In the grand scheme of things, considering JPMorgan & Chase (JPM) and Citigroup (C) had already posted rock-solid first quarter numbers, it comes as no surprise that Bank of America (BAC) did the same. What was surprising, however, was just how good they were, and how near-flawless they were. The company made progress in every possible aspect of its business, reversing a downtrend from the stock in the nick of time.
For the quarter ending in March, BofA earned 41 cents per share on $22.2 billion in revenue. Both were up from the year-ago bottom line of 28 cents per share and top line of $19.7 billion. And, both topped expectations for a profit of 35 cents per share and sales of $21.6 billion.
Everything was better, across the board. Net interest income of $11.1 billion was up 5.0%, while noninterest income -- like stock-trading and management fees -- grew 9%; bond trading was up considerably. The consumer and institutional loan portfolios both grew as well, as did the amount of assets under the management of the company's wealth management arm. Conversely, loan losses continue to fall. The provision for credit losses was off 16% on a year-over-year-basis, while net charge-offs fell 13%.

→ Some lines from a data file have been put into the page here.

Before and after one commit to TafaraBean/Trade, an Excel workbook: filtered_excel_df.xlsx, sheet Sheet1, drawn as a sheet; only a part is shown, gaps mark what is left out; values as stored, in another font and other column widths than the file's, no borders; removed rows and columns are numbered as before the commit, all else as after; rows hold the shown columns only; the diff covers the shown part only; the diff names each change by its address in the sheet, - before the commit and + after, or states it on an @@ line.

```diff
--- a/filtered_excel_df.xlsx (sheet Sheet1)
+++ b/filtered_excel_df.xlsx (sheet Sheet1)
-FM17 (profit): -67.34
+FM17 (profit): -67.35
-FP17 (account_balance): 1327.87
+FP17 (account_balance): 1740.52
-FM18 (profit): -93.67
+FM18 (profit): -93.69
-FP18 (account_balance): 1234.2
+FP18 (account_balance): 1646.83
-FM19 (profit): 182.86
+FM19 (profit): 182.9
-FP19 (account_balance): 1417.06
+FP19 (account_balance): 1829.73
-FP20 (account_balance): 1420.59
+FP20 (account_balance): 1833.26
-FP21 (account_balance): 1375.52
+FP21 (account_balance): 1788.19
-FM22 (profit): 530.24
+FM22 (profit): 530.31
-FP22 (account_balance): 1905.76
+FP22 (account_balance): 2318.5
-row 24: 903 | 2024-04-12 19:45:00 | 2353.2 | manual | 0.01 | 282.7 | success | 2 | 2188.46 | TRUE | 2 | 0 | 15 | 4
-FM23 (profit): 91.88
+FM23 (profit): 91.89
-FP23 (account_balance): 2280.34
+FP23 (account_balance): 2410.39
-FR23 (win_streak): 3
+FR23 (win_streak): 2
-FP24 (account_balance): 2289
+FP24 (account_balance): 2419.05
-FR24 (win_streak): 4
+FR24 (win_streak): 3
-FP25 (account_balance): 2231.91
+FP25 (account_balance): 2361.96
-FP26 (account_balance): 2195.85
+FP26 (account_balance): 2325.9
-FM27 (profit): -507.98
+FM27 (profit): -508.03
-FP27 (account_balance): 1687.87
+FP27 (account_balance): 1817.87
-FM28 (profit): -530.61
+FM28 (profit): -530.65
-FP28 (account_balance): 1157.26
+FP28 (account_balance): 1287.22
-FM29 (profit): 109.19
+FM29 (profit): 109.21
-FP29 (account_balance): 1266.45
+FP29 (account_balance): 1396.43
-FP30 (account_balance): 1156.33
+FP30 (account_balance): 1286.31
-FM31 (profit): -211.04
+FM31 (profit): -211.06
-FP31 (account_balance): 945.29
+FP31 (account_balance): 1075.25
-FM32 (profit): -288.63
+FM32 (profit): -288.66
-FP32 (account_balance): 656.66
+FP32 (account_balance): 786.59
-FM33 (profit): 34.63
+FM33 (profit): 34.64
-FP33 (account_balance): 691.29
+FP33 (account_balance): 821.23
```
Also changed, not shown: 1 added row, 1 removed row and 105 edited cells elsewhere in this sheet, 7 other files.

Perhaps most important, the company made progress on its ROTCE, or return on average tangible common equity. It grew from Q4's 9.9% to 10.3%. While that's still less than Bank of America's goal of 12.0%, a ROTCE of 10.3% is still more than respectable within the banking world.
In a bigger sense though, last quarter's results from BofA confirm its semi-checkered past is truly in the past.

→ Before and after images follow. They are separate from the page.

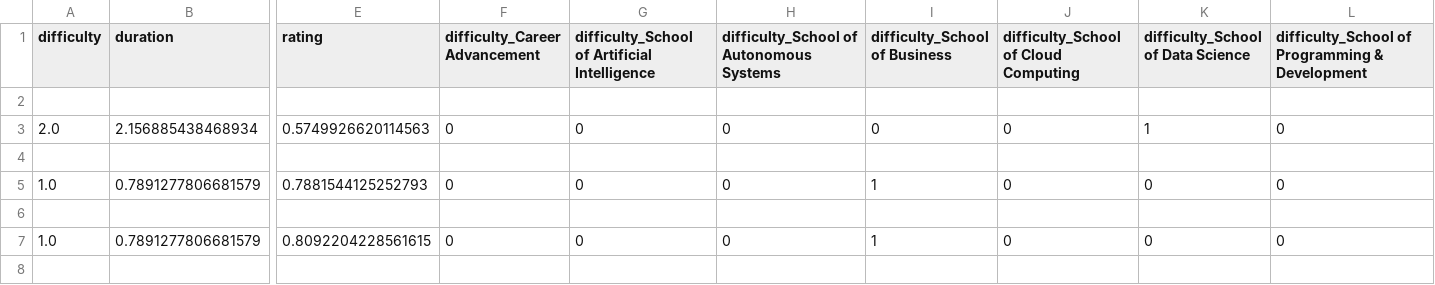
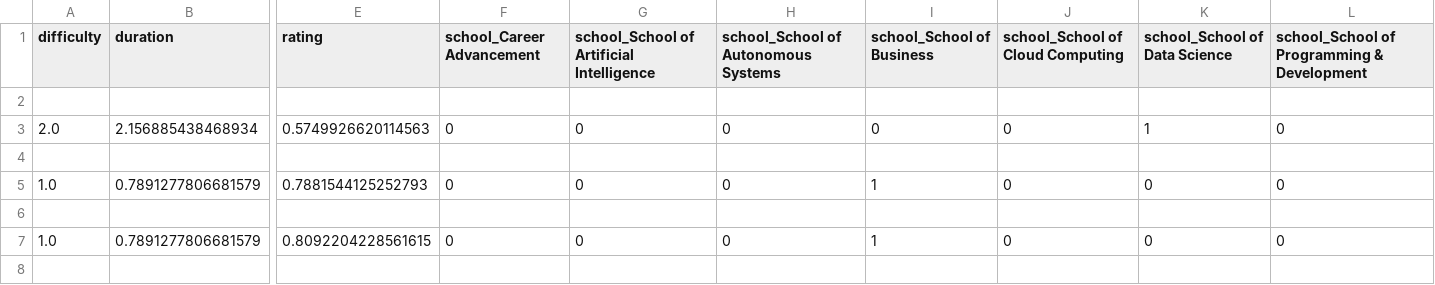
Before and after one commit to nmartinezs2017/coursing-ml, a CSV file: coursing-ml/data/04_feature/features_udacity.csv, drawn as a sheet; only a part is shown, gaps mark what is left out; the diff names each change by its address in the sheet, - before the commit and + after, or states it on an @@ line.

```diff
--- a/coursing-ml/data/04_feature/features_udacity.csv
+++ b/coursing-ml/data/04_feature/features_udacity.csv
-F1: difficulty_Career Advancement
+F1: school_Career Advancement
-G1: difficulty_School of Artificial Intelligence
+G1: school_School of Artificial Intelligence
-H1: difficulty_School of Autonomous Systems
+H1: school_School of Autonomous Systems
-I1: difficulty_School of Business
+I1: school_School of Business
-J1: difficulty_School of Cloud Computing
+J1: school_School of Cloud Computing
-K1: difficulty_School of Data Science
+K1: school_School of Data Science
-L1: difficulty_School of Programming & Development
+L1: school_School of Programming & Development
```
Also changed, not shown: coursing-ml/data/03_primary/fe_udacity.csv, coursing-ml/data/07_model_output/clustering_output_udacity.csv, 3 other files.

Like all banks, Bank of America struggled in the wake of the subprime loan meltdown. That stumble was followed by trouble with its energy/oil loan portfolio following the 2014 implosion of crude oil prices. Unlike most of its peers though, Bank of America was slow to find the Fed's full blessing after going through the regulatory "stress trust." The Federal Reserve largely kept the brakes on Bank of America's dividend growth, and also required the bank to up its reserves of higher-quality capital (this crimping its ability to grow). After the first quarter report though, those headwinds are decidedly in the rear-view mirror. The company is now starting its second full-year of strong earnings growth, and analysts expect more of the same -- and actually better margins -- going forward.
The good news couldn't have come at a better time either.

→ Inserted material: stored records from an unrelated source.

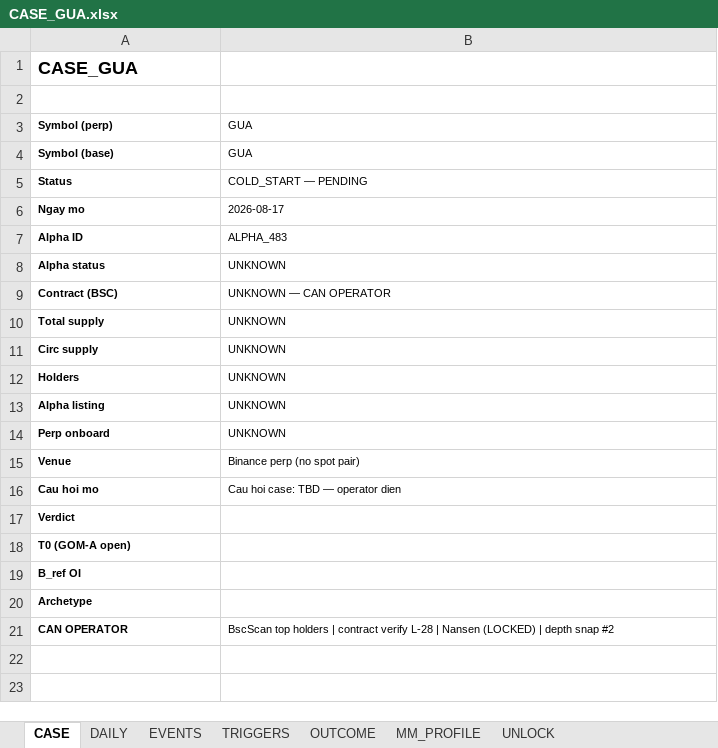
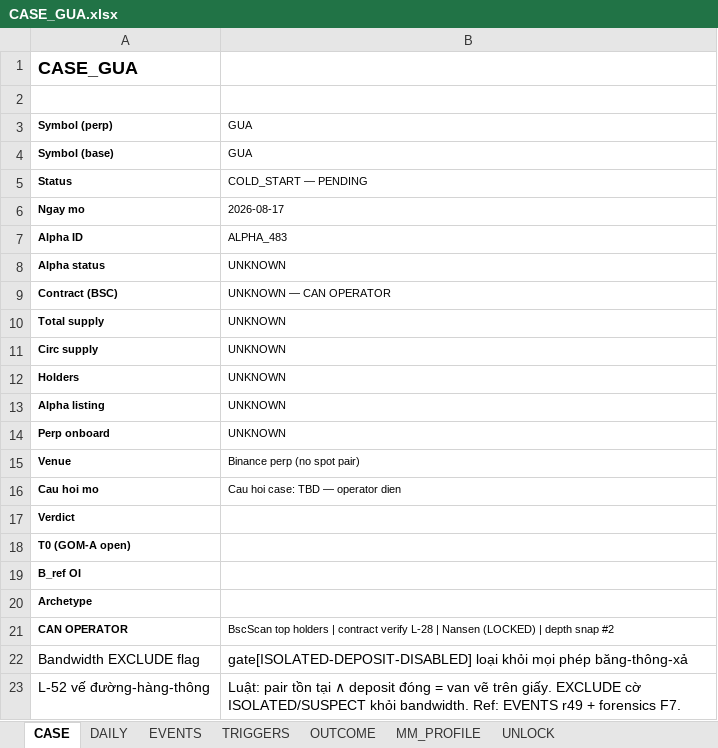
Before and after one commit to Tienbui228/whale_data, an Excel workbook: docs/case_files/CASE_GUA.xlsx, sheet CASE, drawn as a sheet; values as stored, in another font and other column widths than the file's, no borders; the diff names each change by its address in the sheet, - before the commit and + after, or states it on an @@ line.

Commit message:
[GUA-IDENTITY-PATHA-20260819] Path A execution + Gate-isolated confirm
Án token-identity GUA/SUPERFORTUNE. ANALYSIS ký toàn bộ.

SEAL A0 3/3 bit-equal (operator 0xa5c8e1513b...469be = u50 = Alpha ALPHA_483 = Gate chains[0]).
Path A cleared. vol_alpha GUA GIỮ (F2 sạch: Alpha ≈ perp $0.042).

Retract L-28 vòng tròn:
- _gua_refresh_20260818.md line 77+85: [RETRACTED-L28 19/08] "khớp sổ $234K"
  = self-confirm bapi ALPHA_483, KHÔNG sanity độc lập. Label "tin cậy" gỡ.
  Chuỗi vol_alpha KHÔNG quarantine.

Gate GUA_USDT = ISOLATED-DEPOSIT-DISABLED (F7 forensics):
- deposit_disabled=TRUE, orderbook ±2% $215 tổng, 20 trades $469/13.6 phút
- Premium 4.5× cấu trúc do arb-bridge cắt (không phải wrong-token).
- CASE_GUA EVENTS r49 append GATE_ISOLATED_DEPOSIT_DISABLED (closed).
- DAILY col52 rename 48/48: gate → gate[ISOLATED-DEPOSIT-DISABLED]. col51 GIỮ số.
- CASE r22-23: luật L-52 vế đường-hàng-thông (EXCLUDE cờ ISOLATED khỏi băng-thông).

Doctrine #10 revert Alpha-only 7.8 tháng canonical (kịch bản 6.8/4.9 tháng đã gồm
Gate WITHDRAWN vì Gate isolated). Ghi rõ trong _gua_gate_backfill_20260819.md §E.4.

F7 append vào _gua_identity_forensics_20260819.md (F7.1 flags · F7.2 depth · F7.3 trades).

Backup L-37 md5 khớp (scratch/*_bak_pre_A2/A3/finalize/gate_20260819.*).
L-50 write-after-guard PASS: EVENTS 47→49 · CASE 21→23 · DAILY (241,52) unchanged.

Artifacts đóng án → scripts/archive/ (9 file _probe_/_task_ 20260819).

```diff
--- a/docs/case_files/CASE_GUA.xlsx (sheet CASE)
+++ b/docs/case_files/CASE_GUA.xlsx (sheet CASE)
+row 22: Bandwidth EXCLUDE flag | gate[ISOLATED-DEPOSIT-DISABLED] loại khỏi mọi phép băng-thông-xả
+row 23: L-52 vế đường-hàng-thông | Luật: pair tồn tại ∧ deposit đóng = van vẽ trên giấy. EXCLUDE cờ ISOLATED/SUSPECT khỏi bandwidth. Ref: EVENTS r49 + forensics F7.
```
Also changed, not shown: sheet EVENTS, sheet DAILY, 12 other files.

Although much of the pullback since early March can be chalked up to an exceedingly frothy February. Nonetheless, the downtrend's rekindling in early April posed a real threat to BAC shares. A couple of different support levels -- one horizontal, and the other rising -- came into play. Had the stock broken under either or both of those support levels this week, the selling floodgates could have opened. Rather, those floors acted as floors on Monday, prompting a turnaround that saw some follow-through today. For the time being at least, BofA has escaped a bigger meltdown.
Don't get too bullish just yet. As the chart also shows, Bank of America shares bumped into the 20-day moving average line early in Tuesday's session and have rolled over. The stock could still very easily peel back until it breaks under those support lines. The selling fireworks could still start in earnest then. From a fundamental perspective though, such a pullback would be against the grain of the results trend and outlook, and be a buying opportunity.
On the flipside, never try and catch a falling knife. Make sure any meltdown is good and done before tiptoeing in.
At the same time, know that BAC could still evade a pullback and jolt higher instead. It would just need to clear the 20-day moving average line (blue) and the 100-day moving average line (gray) first.